Duterte wants US forces out of southern Philippines - but nobody told the Americans
Philippine president said US military presence could complicate offensives against Islamist militants notorious for beheading Westerners
The United States said the Philippine government had not officially communicated President Rodrigo Duterte’s demand to pull US military advisers out of the rebellion-torn southern Philippines.
Since 2002, up to 600 US advisers have been deployed in the Mindanao region to train troops battling Muslim extremists but their numbers have been scaled down in recent years.
A week after using a slur in anticipation of a meeting with US President Barack Obama, the incendiary leader said Monday US Special Forces in the region “have to go”.
Foreign Secretary Perfecto Yasay however attempted to downplay Duterte’s comments, saying Tuesday they were “in the context of wanting to save the lives of these Americans who might be exposing themselves to unnecessary risk” from militant attacks.
In Washington, the Pentagon and State Department said they had not been officially contacted by Manila about pulling out the remaining advisers, who Yasay said now numbered about 100.
“We will continue to consult closely with our Filipino partners to appropriately tailor our assistance to whatever approach the new administration adopts,” Pentagon spokesman Gary Ross said.
White House spokesman Josh Earnest emphasised shared concerns and interests with the Philippines, then took a thinly veiled swipe at Duterte. Earnest appeared to compare Duterte - who won a May election by a huge margin - to Donald Trump, the outspoken Republican candidate in the November 8 presidential election.
“Elections do say a lot about what kind of person is going to represent your country on the international stage...” he told a regular news briefing.
“That’s certainly something that the Filipino people are well aware of.”
Yasay confirmed the allies had not discussed Duterte’s demand.
Duterte, 71, has said he is “not a fan” of the United States and on Monday explained his demand by showing pictures of US troops killing Muslims as America took control of its new colony in the early 1900s.

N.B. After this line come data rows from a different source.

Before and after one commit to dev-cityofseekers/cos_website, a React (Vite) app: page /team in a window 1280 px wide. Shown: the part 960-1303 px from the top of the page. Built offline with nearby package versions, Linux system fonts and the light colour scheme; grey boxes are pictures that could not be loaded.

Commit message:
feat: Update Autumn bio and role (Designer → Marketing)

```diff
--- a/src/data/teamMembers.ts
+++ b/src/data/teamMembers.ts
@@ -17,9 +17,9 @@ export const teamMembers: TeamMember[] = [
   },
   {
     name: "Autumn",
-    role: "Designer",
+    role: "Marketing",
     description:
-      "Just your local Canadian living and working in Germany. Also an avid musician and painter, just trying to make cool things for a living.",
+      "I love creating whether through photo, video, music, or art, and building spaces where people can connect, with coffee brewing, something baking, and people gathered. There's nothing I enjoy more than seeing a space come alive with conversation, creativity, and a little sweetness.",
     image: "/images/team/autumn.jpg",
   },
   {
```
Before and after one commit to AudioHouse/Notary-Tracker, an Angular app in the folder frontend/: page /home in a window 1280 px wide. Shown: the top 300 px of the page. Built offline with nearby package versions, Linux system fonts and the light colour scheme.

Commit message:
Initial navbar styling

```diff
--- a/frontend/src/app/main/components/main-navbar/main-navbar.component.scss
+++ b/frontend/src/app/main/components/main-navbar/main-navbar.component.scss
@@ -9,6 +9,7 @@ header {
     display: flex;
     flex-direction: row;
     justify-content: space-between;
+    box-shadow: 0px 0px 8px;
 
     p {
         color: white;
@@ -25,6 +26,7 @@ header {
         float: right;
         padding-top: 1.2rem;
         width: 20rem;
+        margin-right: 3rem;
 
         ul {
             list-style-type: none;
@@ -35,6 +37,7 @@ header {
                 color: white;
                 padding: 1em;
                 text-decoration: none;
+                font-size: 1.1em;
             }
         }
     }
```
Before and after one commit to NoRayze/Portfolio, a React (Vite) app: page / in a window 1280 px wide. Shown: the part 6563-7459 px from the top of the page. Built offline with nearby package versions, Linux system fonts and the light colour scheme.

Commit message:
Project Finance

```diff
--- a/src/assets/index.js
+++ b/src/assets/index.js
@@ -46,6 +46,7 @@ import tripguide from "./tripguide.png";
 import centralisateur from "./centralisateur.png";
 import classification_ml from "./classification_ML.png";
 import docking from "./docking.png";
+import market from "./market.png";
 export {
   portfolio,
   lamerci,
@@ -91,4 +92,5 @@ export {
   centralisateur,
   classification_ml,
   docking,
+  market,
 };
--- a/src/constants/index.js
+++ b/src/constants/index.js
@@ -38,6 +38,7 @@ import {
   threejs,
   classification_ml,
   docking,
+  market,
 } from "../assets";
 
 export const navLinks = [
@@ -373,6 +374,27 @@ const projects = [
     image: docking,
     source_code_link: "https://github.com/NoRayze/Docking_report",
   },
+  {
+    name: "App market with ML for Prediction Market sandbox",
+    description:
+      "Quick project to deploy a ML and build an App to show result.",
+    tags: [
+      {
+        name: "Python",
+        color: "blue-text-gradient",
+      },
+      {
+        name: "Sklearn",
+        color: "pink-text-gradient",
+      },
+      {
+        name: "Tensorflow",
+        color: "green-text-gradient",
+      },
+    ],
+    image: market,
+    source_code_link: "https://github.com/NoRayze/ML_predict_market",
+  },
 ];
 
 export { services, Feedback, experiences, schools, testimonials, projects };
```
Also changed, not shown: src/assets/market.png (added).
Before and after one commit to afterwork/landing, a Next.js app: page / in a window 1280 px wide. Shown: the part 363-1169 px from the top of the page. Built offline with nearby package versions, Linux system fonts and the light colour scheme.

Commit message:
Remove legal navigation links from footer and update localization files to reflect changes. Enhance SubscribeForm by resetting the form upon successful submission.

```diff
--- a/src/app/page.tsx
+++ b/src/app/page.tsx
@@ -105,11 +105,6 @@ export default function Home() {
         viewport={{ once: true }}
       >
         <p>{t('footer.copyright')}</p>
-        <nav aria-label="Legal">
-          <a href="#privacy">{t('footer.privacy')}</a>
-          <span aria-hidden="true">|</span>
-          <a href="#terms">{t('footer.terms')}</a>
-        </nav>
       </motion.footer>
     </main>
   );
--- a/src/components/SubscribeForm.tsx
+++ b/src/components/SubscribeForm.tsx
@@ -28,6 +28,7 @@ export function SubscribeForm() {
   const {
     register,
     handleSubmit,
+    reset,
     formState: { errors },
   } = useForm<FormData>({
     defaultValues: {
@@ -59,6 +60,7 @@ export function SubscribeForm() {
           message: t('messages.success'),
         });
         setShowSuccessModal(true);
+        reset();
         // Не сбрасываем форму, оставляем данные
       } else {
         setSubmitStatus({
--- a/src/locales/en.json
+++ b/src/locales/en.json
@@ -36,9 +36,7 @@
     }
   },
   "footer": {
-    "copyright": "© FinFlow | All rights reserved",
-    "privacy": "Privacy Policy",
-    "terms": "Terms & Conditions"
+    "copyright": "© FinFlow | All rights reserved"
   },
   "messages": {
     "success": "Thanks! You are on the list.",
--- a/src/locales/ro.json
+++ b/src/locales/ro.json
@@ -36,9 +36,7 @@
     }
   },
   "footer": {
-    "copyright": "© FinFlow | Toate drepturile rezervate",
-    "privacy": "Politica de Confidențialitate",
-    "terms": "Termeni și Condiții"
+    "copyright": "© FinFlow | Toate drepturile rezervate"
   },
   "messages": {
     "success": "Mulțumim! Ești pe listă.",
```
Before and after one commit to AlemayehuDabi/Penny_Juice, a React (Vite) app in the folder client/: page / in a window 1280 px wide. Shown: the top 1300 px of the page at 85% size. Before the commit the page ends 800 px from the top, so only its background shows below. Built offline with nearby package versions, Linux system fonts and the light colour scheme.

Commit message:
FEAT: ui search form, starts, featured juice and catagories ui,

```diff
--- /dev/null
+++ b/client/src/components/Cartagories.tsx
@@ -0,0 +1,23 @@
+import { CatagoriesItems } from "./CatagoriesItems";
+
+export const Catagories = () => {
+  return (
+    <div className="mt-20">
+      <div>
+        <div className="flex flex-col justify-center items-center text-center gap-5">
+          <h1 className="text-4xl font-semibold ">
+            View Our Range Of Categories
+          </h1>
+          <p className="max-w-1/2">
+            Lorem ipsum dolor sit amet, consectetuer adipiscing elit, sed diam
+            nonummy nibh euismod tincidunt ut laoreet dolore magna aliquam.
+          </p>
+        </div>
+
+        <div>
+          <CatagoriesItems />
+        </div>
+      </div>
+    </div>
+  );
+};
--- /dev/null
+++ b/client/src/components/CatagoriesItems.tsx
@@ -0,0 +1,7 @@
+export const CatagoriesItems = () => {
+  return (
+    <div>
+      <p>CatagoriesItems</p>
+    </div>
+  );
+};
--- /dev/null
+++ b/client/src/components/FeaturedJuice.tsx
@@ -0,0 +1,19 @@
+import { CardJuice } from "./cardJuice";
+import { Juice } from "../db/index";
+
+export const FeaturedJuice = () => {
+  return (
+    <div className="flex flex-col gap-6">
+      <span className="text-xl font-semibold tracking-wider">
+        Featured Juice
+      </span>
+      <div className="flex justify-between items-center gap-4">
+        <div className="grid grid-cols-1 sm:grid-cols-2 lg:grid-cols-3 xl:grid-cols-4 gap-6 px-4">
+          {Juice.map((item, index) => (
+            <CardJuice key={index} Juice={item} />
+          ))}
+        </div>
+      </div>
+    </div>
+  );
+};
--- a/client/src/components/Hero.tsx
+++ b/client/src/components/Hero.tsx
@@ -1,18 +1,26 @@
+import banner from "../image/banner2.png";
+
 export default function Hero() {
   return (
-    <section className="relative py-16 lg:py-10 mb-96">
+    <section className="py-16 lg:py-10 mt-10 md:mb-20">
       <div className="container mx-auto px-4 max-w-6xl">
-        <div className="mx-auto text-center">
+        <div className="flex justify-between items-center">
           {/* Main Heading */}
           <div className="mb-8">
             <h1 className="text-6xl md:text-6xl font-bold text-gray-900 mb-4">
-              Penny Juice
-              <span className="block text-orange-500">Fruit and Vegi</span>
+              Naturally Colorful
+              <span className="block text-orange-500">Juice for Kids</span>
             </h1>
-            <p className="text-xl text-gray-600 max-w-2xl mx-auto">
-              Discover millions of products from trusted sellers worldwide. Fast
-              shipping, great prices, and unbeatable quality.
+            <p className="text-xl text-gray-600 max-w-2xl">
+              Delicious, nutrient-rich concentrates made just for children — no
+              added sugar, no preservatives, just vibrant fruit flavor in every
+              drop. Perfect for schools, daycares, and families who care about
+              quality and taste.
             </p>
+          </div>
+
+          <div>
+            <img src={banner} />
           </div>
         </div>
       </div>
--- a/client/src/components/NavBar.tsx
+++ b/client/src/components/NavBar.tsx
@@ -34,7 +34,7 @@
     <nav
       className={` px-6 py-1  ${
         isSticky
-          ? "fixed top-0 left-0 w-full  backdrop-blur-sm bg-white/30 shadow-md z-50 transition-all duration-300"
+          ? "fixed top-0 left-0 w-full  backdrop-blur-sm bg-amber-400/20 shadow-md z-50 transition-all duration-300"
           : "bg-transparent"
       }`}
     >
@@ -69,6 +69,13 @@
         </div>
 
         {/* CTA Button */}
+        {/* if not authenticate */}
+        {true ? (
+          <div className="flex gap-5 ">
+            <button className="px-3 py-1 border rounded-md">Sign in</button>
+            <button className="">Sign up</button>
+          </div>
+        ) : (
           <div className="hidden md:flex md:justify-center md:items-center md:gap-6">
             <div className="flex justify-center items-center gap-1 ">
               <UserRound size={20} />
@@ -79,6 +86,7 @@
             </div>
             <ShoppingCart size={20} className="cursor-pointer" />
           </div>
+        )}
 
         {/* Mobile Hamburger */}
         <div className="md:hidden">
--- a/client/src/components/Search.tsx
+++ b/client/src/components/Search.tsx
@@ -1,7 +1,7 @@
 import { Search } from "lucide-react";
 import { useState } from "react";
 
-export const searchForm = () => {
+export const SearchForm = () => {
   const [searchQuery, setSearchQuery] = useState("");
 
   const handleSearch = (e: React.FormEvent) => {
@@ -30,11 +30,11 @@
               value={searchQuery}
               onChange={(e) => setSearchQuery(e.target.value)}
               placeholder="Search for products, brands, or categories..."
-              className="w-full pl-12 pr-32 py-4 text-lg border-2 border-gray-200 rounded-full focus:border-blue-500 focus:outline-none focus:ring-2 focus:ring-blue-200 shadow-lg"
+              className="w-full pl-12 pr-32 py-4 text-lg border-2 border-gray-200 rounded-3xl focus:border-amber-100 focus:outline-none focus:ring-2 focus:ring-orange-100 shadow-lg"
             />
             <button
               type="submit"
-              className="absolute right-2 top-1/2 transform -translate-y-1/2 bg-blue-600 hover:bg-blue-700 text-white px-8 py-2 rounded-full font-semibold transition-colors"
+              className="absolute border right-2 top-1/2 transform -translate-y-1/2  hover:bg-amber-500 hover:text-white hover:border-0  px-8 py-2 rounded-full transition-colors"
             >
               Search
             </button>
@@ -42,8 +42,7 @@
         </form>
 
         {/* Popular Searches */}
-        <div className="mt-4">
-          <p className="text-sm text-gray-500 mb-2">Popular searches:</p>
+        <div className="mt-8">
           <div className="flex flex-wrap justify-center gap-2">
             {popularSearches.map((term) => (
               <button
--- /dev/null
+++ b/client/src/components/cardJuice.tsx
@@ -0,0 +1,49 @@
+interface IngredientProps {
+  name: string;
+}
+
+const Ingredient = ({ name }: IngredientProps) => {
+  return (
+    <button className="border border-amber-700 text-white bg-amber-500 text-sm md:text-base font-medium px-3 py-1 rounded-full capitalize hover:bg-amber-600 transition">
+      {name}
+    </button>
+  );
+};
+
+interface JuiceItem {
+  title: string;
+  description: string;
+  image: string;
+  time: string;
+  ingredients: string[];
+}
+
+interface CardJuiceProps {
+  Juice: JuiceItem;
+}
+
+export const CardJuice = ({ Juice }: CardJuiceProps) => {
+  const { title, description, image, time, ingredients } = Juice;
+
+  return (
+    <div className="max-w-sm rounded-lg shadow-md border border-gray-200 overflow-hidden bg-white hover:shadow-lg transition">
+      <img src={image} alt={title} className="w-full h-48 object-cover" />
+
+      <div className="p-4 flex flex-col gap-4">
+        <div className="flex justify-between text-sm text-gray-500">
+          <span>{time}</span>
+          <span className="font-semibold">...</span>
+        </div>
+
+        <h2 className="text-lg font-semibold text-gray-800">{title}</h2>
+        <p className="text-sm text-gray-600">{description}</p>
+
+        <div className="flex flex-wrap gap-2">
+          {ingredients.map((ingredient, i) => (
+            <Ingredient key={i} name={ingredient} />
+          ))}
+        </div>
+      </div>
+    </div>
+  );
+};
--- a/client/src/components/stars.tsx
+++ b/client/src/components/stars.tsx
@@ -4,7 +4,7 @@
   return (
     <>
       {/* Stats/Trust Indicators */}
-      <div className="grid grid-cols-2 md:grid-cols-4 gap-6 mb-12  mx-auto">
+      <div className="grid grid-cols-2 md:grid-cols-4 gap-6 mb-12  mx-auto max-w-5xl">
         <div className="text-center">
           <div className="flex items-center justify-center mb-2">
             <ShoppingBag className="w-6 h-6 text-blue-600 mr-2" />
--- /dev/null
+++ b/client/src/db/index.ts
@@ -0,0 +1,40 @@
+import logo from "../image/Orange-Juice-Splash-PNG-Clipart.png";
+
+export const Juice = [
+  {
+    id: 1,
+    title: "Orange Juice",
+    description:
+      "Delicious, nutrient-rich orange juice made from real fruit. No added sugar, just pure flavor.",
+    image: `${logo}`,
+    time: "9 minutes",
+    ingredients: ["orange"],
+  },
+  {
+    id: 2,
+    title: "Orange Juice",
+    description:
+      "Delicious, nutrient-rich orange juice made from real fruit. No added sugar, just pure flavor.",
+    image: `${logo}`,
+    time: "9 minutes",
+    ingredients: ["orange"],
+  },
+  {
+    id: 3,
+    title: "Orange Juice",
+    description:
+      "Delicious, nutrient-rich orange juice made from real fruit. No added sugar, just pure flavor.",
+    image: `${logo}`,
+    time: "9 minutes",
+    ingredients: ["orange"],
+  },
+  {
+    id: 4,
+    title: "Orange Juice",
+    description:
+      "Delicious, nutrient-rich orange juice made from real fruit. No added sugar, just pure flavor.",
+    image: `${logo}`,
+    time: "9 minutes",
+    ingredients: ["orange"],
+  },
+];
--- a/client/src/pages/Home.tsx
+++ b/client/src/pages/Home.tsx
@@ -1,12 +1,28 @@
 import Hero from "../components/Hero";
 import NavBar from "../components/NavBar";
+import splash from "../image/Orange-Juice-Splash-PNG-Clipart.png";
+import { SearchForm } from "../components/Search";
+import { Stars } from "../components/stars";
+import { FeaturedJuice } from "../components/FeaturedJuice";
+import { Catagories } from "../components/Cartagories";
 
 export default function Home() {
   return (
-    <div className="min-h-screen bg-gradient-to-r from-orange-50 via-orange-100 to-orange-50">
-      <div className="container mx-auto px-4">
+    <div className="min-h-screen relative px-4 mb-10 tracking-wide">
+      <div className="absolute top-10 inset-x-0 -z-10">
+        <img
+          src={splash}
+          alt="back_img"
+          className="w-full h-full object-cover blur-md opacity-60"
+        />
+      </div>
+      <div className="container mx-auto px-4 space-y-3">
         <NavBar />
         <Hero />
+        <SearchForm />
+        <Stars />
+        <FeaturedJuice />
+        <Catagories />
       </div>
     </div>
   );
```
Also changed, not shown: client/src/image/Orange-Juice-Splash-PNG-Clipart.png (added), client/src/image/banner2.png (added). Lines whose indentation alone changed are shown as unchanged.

He has said the spat was triggered by State Department criticism of his controversial war on drug crime, which has left about 3,000 people dead since he began his six-year term in July.
Obama has said Duterte must conduct his crime war “the right way”, protecting human rights.
Yasay stressed that Duterte’s new comments did not signal a shift in policy, and that ties with the US remained strong.
The president only wanted to protect Americans from kidnappings and terrorism as they had become “a very good target”, Yasay said.
“There is no shift in so far as our policy is concerned with respect to our close friendship with the Americans.”
Yasay, who was heading to Washington for talks, added the Duterte administration would honour existing defence agreements including a 2014 accord giving the US military access to at least five Philippine bases, one of them in Mindanao.
His comments were in sharp contrast to an initial explanation by Duterte spokesman Ernesto Abella, who said the demand “reflects (Duterte’s) new direction towards coursing an independent foreign policy”.
While Duterte can say different things on different days - in part because his nationalist outbursts help bolster his strongman image in the Philippines - for now at least he seems to be moving away from close military ally the US and toward main trading partner China, even though the countries have a long running territorial dispute.
On Monday, just days after expressing regret that his strong language had “come across as a personal attack” on Obama, he insisted he snubbed the US leader after their scheduled bilateral meeting in Laos was cancelled last week.
The fiery Filipino leader said he skipped another meeting there between Obama and Southeast Asian leaders, following US criticism of Manila’s anti-crime campaign
“I purposely did not attend the bilateral talks between Asean countries and the president of the United States,” Duterte said.
“I really skipped that one.”
“You just cannot (lecture) a president of a sovereign state. Even Obama. It would have been wrong for him to do that. That is why I disrespected them.”
The Laos meeting however did provide an opportunity for Duterte to engage China directly.
On one evening, Duterte - sporting a black-velvet suit - was seen at the venue walking over and introducing himself to Chinese Premier Li Keqiang for the first time.
“If you want to work on the side of peace, you shake the hand of the person right next to you,” Martin Andanar, Duterte’s communications secretary and former television news anchor, said.
Additional reporting by Bloomberg and Reuters